◆ TASK BRIEF ◆
Return the lines below that contain the word "onSearchChange".

************

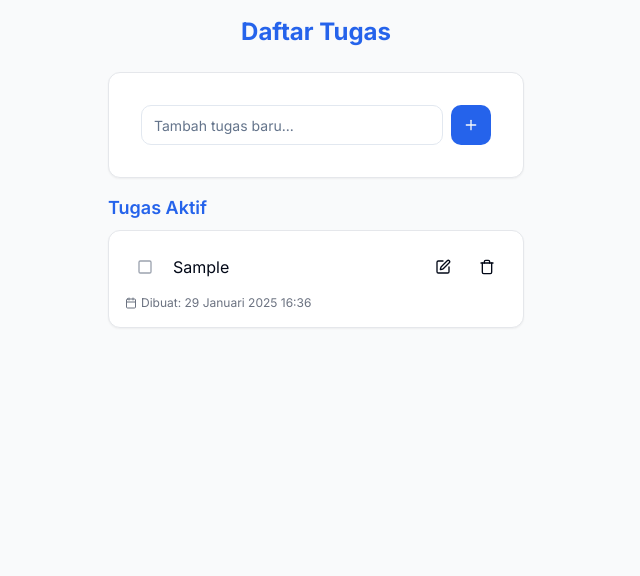
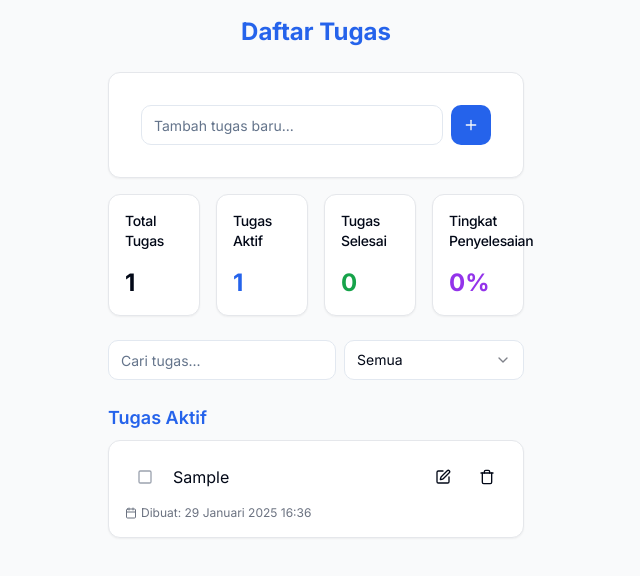
Before and after one commit to Irhamsa/taskly-editable, a React (Vite) app: page / in a window 1280 px wide. Both pictures are taken after typing "Sample" into the empty fields and a click on the button 795 px from the left and 125 px from the top of the page. Shown: the top 576 px of the page, without its empty margins (324-964 px from the left). Built offline with nearby package versions, Linux system fonts and the light colour scheme.

Commit message:
Add enhancements and features
Implemented various enhancements and additional features to improve the overall functionality and user experience of the application.
[skip gpt_engineer]

```diff
--- a/package.json
+++ b/package.json
@@ -45,6 +45,7 @@
     "cmdk": "^1.0.0",
     "date-fns": "^3.6.0",
     "embla-carousel-react": "^8.3.0",
+    "framer-motion": "^12.0.6",
     "input-otp": "^1.2.4",
     "lucide-react": "^0.462.0",
     "next-themes": "^0.3.0",
--- /dev/null
+++ b/src/components/SearchAndFilter.tsx
@@ -0,0 +1,40 @@
+import { Input } from '@/components/ui/input';
+import { Select, SelectContent, SelectItem, SelectTrigger, SelectValue } from '@/components/ui/select';
+
+interface SearchAndFilterProps {
+  searchQuery: string;
+  onSearchChange: (query: string) => void;
+  filter: string;
+  onFilterChange: (value: string) => void;
+}
+
+const SearchAndFilter = ({
+  searchQuery,
+  onSearchChange,
+  filter,
+  onFilterChange,
+}: SearchAndFilterProps) => {
+  return (
+    <div className="flex flex-col sm:flex-row gap-2">
+      <Input
+        type="text"
+        value={searchQuery}
+        onChange={(e) => onSearchChange(e.target.value)}
+        placeholder="Cari tugas..."
+        className="flex-1"
+      />
+      <Select value={filter} onValueChange={onFilterChange}>
+        <SelectTrigger className="w-full sm:w-[180px]">
+          <SelectValue placeholder="Filter status" />
+        </SelectTrigger>
+        <SelectContent>
+          <SelectItem value="all">Semua</SelectItem>
+          <SelectItem value="active">Aktif</SelectItem>
+          <SelectItem value="completed">Selesai</SelectItem>
+        </SelectContent>
+      </Select>
+    </div>
+  );
+};
+
+export default SearchAndFilter;
--- a/src/components/TodoItem.tsx
+++ b/src/components/TodoItem.tsx
@@ -5,6 +5,18 @@ import { updateTodo, deleteTodo, Todo } from '@/lib/todoStorage';
 import { Check, X, Edit, Trash, Calendar, Clock, CheckSquare, Square } from 'lucide-react';
 import { format } from 'date-fns';
 import { id } from 'date-fns/locale';
+import {
+  AlertDialog,
+  AlertDialogAction,
+  AlertDialogCancel,
+  AlertDialogContent,
+  AlertDialogDescription,
+  AlertDialogFooter,
+  AlertDialogHeader,
+  AlertDialogTitle,
+  AlertDialogTrigger,
+} from "@/components/ui/alert-dialog";
+import { toast } from 'sonner';
 
 interface TodoItemProps {
   todo: Todo;
@@ -18,6 +30,7 @@ const TodoItem = ({ todo, onUpdate }: TodoItemProps) => {
   const handleUpdate = () => {
     if (editText.trim() !== todo.text) {
       updateTodo(todo.id, { text: editText.trim() });
+      toast.success('Tugas berhasil diperbarui');
       onUpdate();
     }
     setIsEditing(false);
@@ -25,11 +38,13 @@ const TodoItem = ({ todo, onUpdate }: TodoItemProps) => {
 
   const handleToggle = () => {
     updateTodo(todo.id, { completed: !todo.completed });
+    toast.success(todo.completed ? 'Tugas ditandai belum selesai' : 'Tugas ditandai selesai');
     onUpdate();
   };
 
   const handleDelete = () => {
     deleteTodo(todo.id);
+    toast.success('Tugas berhasil dihapus');
     onUpdate();
   };
 
@@ -78,9 +93,25 @@ const TodoItem = ({ todo, onUpdate }: TodoItemProps) => {
               <Button variant="ghost" size="icon" onClick={() => setIsEditing(true)}>
                 <Edit className="h-4 w-4" />
               </Button>
-              <Button variant="ghost" size="icon" onClick={handleDelete}>
-                <Trash className="h-4 w-4" />
-              </Button>
+              <AlertDialog>
+                <AlertDialogTrigger asChild>
+                  <Button variant="ghost" size="icon">
+                    <Trash className="h-4 w-4" />
+                  </Button>
+                </AlertDialogTrigger>
+                <AlertDialogContent>
+                  <AlertDialogHeader>
+                    <AlertDialogTitle>Hapus Tugas</AlertDialogTitle>
+                    <AlertDialogDescription>
+                      Apakah Anda yakin ingin menghapus tugas ini? Tindakan ini tidak dapat dibatalkan.
+                    </AlertDialogDescription>
+                  </AlertDialogHeader>
+                  <AlertDialogFooter>
+                    <AlertDialogCancel>Batal</AlertDialogCancel>
+                    <AlertDialogAction onClick={handleDelete}>Hapus</AlertDialogAction>
+                  </AlertDialogFooter>
+                </AlertDialogContent>
+              </AlertDialog>
             </div>
           </div>
         )}
--- a/src/components/TodoList.tsx
+++ b/src/components/TodoList.tsx
@@ -1,9 +1,14 @@
 import { useState, useEffect } from 'react';
 import { getTodos, Todo } from '@/lib/todoStorage';
 import TodoItem from './TodoItem';
+import SearchAndFilter from './SearchAndFilter';
+import TodoStats from './TodoStats';
+import { motion, AnimatePresence } from 'framer-motion';
 
 const TodoList = () => {
   const [todos, setTodos] = useState<Todo[]>([]);
+  const [searchQuery, setSearchQuery] = useState('');
+  const [filter, setFilter] = useState('all');
 
   const loadTodos = () => {
     setTodos(getTodos());
@@ -13,16 +18,46 @@ const TodoList = () => {
     loadTodos();
   }, []);
 
-  const incompleteTodos = todos.filter(todo => !todo.completed);
-  const completedTodos = todos.filter(todo => todo.completed);
+  const filteredTodos = todos.filter(todo => {
+    const matchesSearch = todo.text.toLowerCase().includes(searchQuery.toLowerCase());
+    const matchesFilter =
+      filter === 'all' ? true :
+      filter === 'active' ? !todo.completed :
+      filter === 'completed' ? todo.completed :
+      true;
+    return matchesSearch && matchesFilter;
+  });
+
+  const incompleteTodos = filteredTodos.filter(todo => !todo.completed);
+  const completedTodos = filteredTodos.filter(todo => todo.completed);
 
   return (
+    <div className="flex flex-col gap-6">
+      <TodoStats todos={todos} />
+
+      <SearchAndFilter
+        searchQuery={searchQuery}
+        onSearchChange={setSearchQuery}
+        filter={filter}
+        onFilterChange={setFilter}
+      />
+
       <div className="flex flex-col gap-4">
         <div className="flex flex-col gap-2">
           <h2 className="text-lg font-semibold text-primary">Tugas Aktif</h2>
+          <AnimatePresence mode="popLayout">
             {incompleteTodos.map((todo) => (
-          <TodoItem key={todo.id} todo={todo} onUpdate={loadTodos} />
+              <motion.div
+                key={todo.id}
+                initial={{ opacity: 0, y: -20 }}
+                animate={{ opacity: 1, y: 0 }}
+                exit={{ opacity: 0, y: 20 }}
+                transition={{ duration: 0.2 }}
+              >
+                <TodoItem todo={todo} onUpdate={loadTodos} />
+              </motion.div>
             ))}
+          </AnimatePresence>
           {incompleteTodos.length === 0 && (
             <div className="text-center text-gray-500 py-4">
               Belum ada tugas aktif
@@ -33,11 +68,22 @@ const TodoList = () => {
         {completedTodos.length > 0 && (
           <div className="flex flex-col gap-2">
             <h2 className="text-lg font-semibold text-primary">Tugas Selesai</h2>
+            <AnimatePresence mode="popLayout">
               {completedTodos.map((todo) => (
-            <TodoItem key={todo.id} todo={todo} onUpdate={loadTodos} />
+                <motion.div
+                  key={todo.id}
+                  initial={{ opacity: 0, y: -20 }}
+                  animate={{ opacity: 1, y: 0 }}
+                  exit={{ opacity: 0, y: 20 }}
+                  transition={{ duration: 0.2 }}
+                >
+                  <TodoItem todo={todo} onUpdate={loadTodos} />
+                </motion.div>
               ))}
+            </AnimatePresence>
           </div>
         )}
+      </div>
     </div>
   );
 };
--- /dev/null
+++ b/src/components/TodoStats.tsx
@@ -0,0 +1,52 @@
+import { Card, CardContent, CardHeader, CardTitle } from '@/components/ui/card';
+import { Todo } from '@/lib/todoStorage';
+
+interface TodoStatsProps {
+  todos: Todo[];
+}
+
+const TodoStats = ({ todos }: TodoStatsProps) => {
+  const totalTodos = todos.length;
+  const completedTodos = todos.filter(todo => todo.completed).length;
+  const activeTodos = totalTodos - completedTodos;
+  const completionRate = totalTodos > 0 ? Math.round((completedTodos / totalTodos) * 100) : 0;
+
+  return (
+    <div className="grid grid-cols-2 sm:grid-cols-4 gap-4">
+      <Card>
+        <CardHeader className="p-4">
+          <CardTitle className="text-sm font-medium">Total Tugas</CardTitle>
+        </CardHeader>
+        <CardContent className="pb-4 pt-0 px-4">
+          <div className="text-2xl font-bold">{totalTodos}</div>
+        </CardContent>
+      </Card>
+      <Card>
+        <CardHeader className="p-4">
+          <CardTitle className="text-sm font-medium">Tugas Aktif</CardTitle>
+        </CardHeader>
+        <CardContent className="pb-4 pt-0 px-4">
+          <div className="text-2xl font-bold text-blue-600">{activeTodos}</div>
+        </CardContent>
+      </Card>
+      <Card>
+        <CardHeader className="p-4">
+          <CardTitle className="text-sm font-medium">Tugas Selesai</CardTitle>
+        </CardHeader>
+        <CardContent className="pb-4 pt-0 px-4">
+          <div className="text-2xl font-bold text-green-600">{completedTodos}</div>
+        </CardContent>
+      </Card>
+      <Card>
+        <CardHeader className="p-4">
+          <CardTitle className="text-sm font-medium">Tingkat Penyelesaian</CardTitle>
+        </CardHeader>
+        <CardContent className="pb-4 pt-0 px-4">
+          <div className="text-2xl font-bold text-purple-600">{completionRate}%</div>
+        </CardContent>
+      </Card>
+    </div>
+  );
+};
+
+export default TodoStats;
```
Also changed, not shown: 1 other file (tests, documents, lock files or other folders). Lines whose indentation alone changed are shown as unchanged.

************

◆ RESULT ◆
+  onSearchChange: (query: string) => void;
+  onSearchChange,
+        onChange={(e) => onSearchChange(e.target.value)}
+        onSearchChange={setSearchQuery}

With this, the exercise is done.